Updated: Aug 11, 2021
The most common neurodevelopmental disorder found in childhood.
Neurodevelopmental disorders are brain disorders that start in the early years and childhood.
What is ADHD?
First off, it's completely normal for children to have trouble focusing and behaving at one time or another. However, a child with ADHD may have more difficulty paying attention, controlling impulsive behaviours (may act without thinking about what the result will be or be overly active). Compared to children who do not have ADHD, children with ADHD don’t outgrow these behaviors. The symptoms continue and can become more severe over time. This can cause difficulty at school, at home, or with friends.
A child with ADHD might:
daydream a lot
forgetful or loses things a lot
squirm (wiggle or twist the body) or fidget
talk too much
make careless mistakes or take unnecessary risks
have a hard time resisting the temptation to do some things
have trouble taking turns/cooperate with other children during play

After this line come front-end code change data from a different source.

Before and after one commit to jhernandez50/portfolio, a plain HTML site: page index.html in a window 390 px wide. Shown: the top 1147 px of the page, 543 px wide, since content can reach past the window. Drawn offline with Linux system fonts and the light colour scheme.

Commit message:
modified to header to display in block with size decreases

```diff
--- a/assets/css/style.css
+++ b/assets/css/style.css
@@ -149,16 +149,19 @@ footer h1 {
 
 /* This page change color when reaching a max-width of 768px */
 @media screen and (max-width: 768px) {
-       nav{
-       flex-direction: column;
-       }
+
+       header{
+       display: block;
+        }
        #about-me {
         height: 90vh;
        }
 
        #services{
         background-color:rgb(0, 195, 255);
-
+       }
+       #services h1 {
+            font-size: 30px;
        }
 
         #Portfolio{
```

have difficulty getting along with others
Types of ADHD
According to the Diagnostic and Statistical Manual of Mental Disorders (DSM 5) ADHD is characterised by:

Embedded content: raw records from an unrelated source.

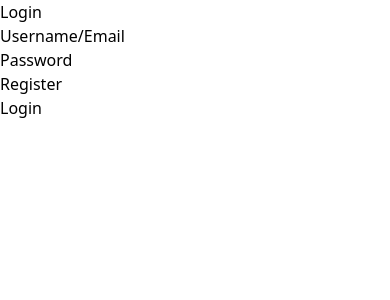
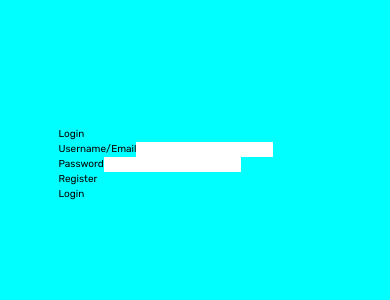
Before and after one commit to OMNI-god/ChatUI_React, a React (Vite) app: page / in a window 390 px wide. Shown: the top 300 px of the page. Built offline with nearby package versions, Linux system fonts and the light colour scheme.

Commit message:
feat: add AuthForm and AuthWindow styles for responsive layout

```diff
--- a/index.html
+++ b/index.html
@@ -1,10 +1,16 @@
-<!doctype html>
+<!DOCTYPE html>
 <html lang="en">
   <head>
     <meta charset="UTF-8" />
     <link rel="icon" type="image/svg+xml" href="/vite.svg" />
     <meta name="viewport" content="width=device-width, initial-scale=1.0" />
     <title>Vite + React</title>
+    <link rel="preconnect" href="https://fonts.googleapis.com" />
+    <link rel="preconnect" href="https://fonts.gstatic.com" crossorigin />
+    <link
+      href="https://fonts.googleapis.com/css2?family=Inter:ital,opsz,wght@0,14..32,100..900;1,14..32,100..900&family=Rubik:ital,wght@0,300..900;1,300..900&display=swap"
+      rel="stylesheet"
+    />
   </head>
   <body>
     <div id="modal"></div>
--- a/src/components/Auth-Component/AuthForm.jsx
+++ b/src/components/Auth-Component/AuthForm.jsx
@@ -1,6 +1,7 @@
 import { useDispatch, useSelector } from "react-redux";
 import CircleLoader from "../ui/Loading-Animations";
 import { authActions, user_service } from "../../strore/AuthSlice";
+import styles from "./AuthForm.module.css";
 
 const initialState = {
   username_email: "",
@@ -19,7 +20,7 @@ export default function AuthForm({ isLogin, setIsLogin }) {
     const data = Object.fromEntries(fd.entries());
     const config = {
       method: "POST",
-      credentials:"include",
+      credentials: "include",
       headers: { "Content-Type": "application/json" },
       body: JSON.stringify(data),
     };
@@ -29,7 +30,7 @@ export default function AuthForm({ isLogin, setIsLogin }) {
   return (
     <form
       onSubmit={handleSubmit}
-      className="m-3 w-4/6 bg-slate-100 p-2 rounded-md shadow-lg"
+      className={`bg-slate-100 p-2 rounded-md shadow-lg ${styles.form}`}
     >
       <h1 className="font-extrabold h- text-purple-600 m-2">
         {isLogin ? "Login" : "Register"}
--- a/src/components/Auth-Component/AuthWindow.jsx
+++ b/src/components/Auth-Component/AuthWindow.jsx
@@ -1,22 +1,28 @@
 import { useState } from "react";
 import AuthForm from "./AuthForm";
+import styles from "./AuthWindow.module.css";
 
 export default function AuthWindow() {
   const [isLogin, setIsLogin] = useState(true);
 
   return (
-    <div className="w-screen h-screen flex overflow-hidden relative">
+    <div className={styles.container}>
+      {/* Left Panel */}
       <div
-        className={`bg-blue-200 w-1/2 h-full absolute top-0 transition-transform duration-700 ${
-          isLogin ? "translate-x-0" : "translate-x-full"
-        }`}
+        className={`${styles.leftPanel} ${
+          isLogin ? styles.leftLogin : styles.leftSignup
+        } ${styles.slide}`}
       ></div>
+
+      {/* Right Panel with fixed form */}
       <div
-        className={`bg-green-200 w-1/2 h-full absolute top-0 right-0 flex justify-center items-center transition-transform duration-700 ${
-          isLogin ? "translate-x-0" : "-translate-x-full"
+        className={`${styles.rightPanel} ${
+          isLogin ? styles.rightLogin : styles.rightSignup
         }`}
       >
-        <AuthForm isLogin={isLogin} setIsLogin={setIsLogin} />
+        <div className={`${styles.formWrapper} ${styles.formVisible}`}>
+          <AuthForm isLogin={isLogin} setIsLogin={setIsLogin} />
+        </div>
       </div>
     </div>
   );
--- /dev/null
+++ b/src/components/Auth-Component/AuthWindow.module.css
@@ -0,0 +1,39 @@
+.container {
+  width: 100vw;
+  height: 100vh;
+  display: grid;
+  grid-template-columns: 1fr 1fr;
+  overflow: hidden;
+}
+.leftPanel {
+  background-color: aquamarine;
+}
+.rightPanel {
+  background-color: aqua;
+  display: grid;
+}
+.formWrapper {
+  justify-self: center;
+  align-self: center;
+  height: 40%;
+  width: 40%;
+}
+@media (max-width: 34em) {
+  .container {
+    width: 100vw;
+    height: 100vh;
+    display: grid;
+    grid-template-columns: 0fr 1fr;
+    overflow: hidden;
+  }
+  .rightPanel {
+    background-color: aqua;
+    display: grid;
+  }
+  .formWrapper {
+    justify-self: center;
+    align-self: center;
+    height: 70%;
+    width: 70%;
+  }
+}
--- a/src/index.css
+++ b/src/index.css
@@ -17,6 +17,17 @@
   }
   .slim-scrollbar {
     scrollbar-width: 5px;
-    -ms-overflow-style:auto
+    -ms-overflow-style: auto;
   }
 }
+* {
+  margin: 0;
+  padding: 0;
+  box-sizing: border-box;
+}
+html {
+  font-size: 62.5%;
+}
+body {
+  font-family: "Rubik", "Iter", sans-serif;
+}
```
Also changed, not shown: src/components/Auth-Component/AuthForm.module.css (added), 1 other file (tests, documents, lock files or other folders).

A persistent pattern of inattention and/or hyperactivity-impulsivity that interferes with functioning or development, as characterized by :

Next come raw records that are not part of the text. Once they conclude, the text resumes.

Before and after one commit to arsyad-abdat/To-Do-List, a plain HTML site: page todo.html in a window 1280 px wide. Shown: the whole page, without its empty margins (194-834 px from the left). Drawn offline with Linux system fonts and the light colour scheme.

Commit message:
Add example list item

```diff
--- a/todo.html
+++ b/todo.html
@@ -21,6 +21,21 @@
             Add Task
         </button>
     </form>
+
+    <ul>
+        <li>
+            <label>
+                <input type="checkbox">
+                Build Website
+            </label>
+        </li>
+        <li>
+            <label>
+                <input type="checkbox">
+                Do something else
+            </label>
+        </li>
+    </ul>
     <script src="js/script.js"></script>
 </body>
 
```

Hyperactivity and impulsivity
Based on this ADHD is distinguished into 3 types depending on which symptoms present most:
Predominantly (Mostly) Inattentive: Difficulty in organising or finishing tasks, paying attention to details, or following instructions or conversations. S/he can seem easily distracted or forgets details of daily routines.
Predominantly (Mostly) Hyperactive-Impulsive: S/he may fidget and talk a lot. It can be hard for them to sit still for long (e.g., for a meal or while doing homework). Smaller children may run, jump, or climb constantly. S/he might have a tendency to interrupt others a lot, grab things from people, or speak at inappropriate times. It may be hard for s/he to wait their turn or listen to directions. S/he with issues with impulsiveness may have more accidents and injuries than others(e.g: falls down more, have marks or injuries from falls)
Combined Presentation: Symptoms of both above are equally present in the same child.
Because symptoms can change over time, what is listed above may change over time as well.
ADHD can range from mild, moderate to severe depending on level of impairment and daily functioning.
ADHD can sometimes present with other difficulties or developmental delays such as language disorders, (for example, Developmental Language Disorder), issues with coordination and balance (can contribute to the falls) amongst others.
How can you help your child with ADHD during COVID 19?
During these difficult times when most of us have to stay home, it can be especially challenging for parents of children with ADHD especially with the lack of resources to help. However, there are still things you can do to help your child.
(I will post more about other techniques in my next post).
Having a healthy lifestyle can make it easier for your child to deal with ADHD symptoms. Here are some healthy behaviors that may help:
Providing them with healthy food such as plenty of fruits, vegetables, and whole grains (pasta, bread and brown rice) and choosing lean protein sources (chicken and fish are better than processed foods such as sausages or ham).
·Do physical activity such as going for walks or swimming every day (it will help you as well)
·Limit how much time they spend on TVs, computers, phones, and other electronics
Getting the essential amount of sleep each night based on age. (Check the table below)
Remember a child with ADHD is NOT naughty. S/he has some challenges, but they are still children and deserve to be loved and cared for as such.
Recommended Hours of Sleep Per Day per age group Newborn: 0–3 months = 14–17 hours (National Sleep Foundation) Infant: 4–12 months = 12–16 hours per 24 hours (including naps) Toddler: 1–2 years = 11–14 hours per 24 hours (including naps) Preschool: 3–5 years = 10–13 hours per 24 hours (including naps) School Age: 6–12 years = 9–12 hours per 24 hours Teen: 13–18 years = 8–10 hours per 24 hours Adult: 18–60 years = 7 or more hours per night 61–64 years = 7–9 hours per night 65 years and older = 7–8 hours per night Source: CDC
Author: Sarentha Luther, MSc, BSc, MBPSs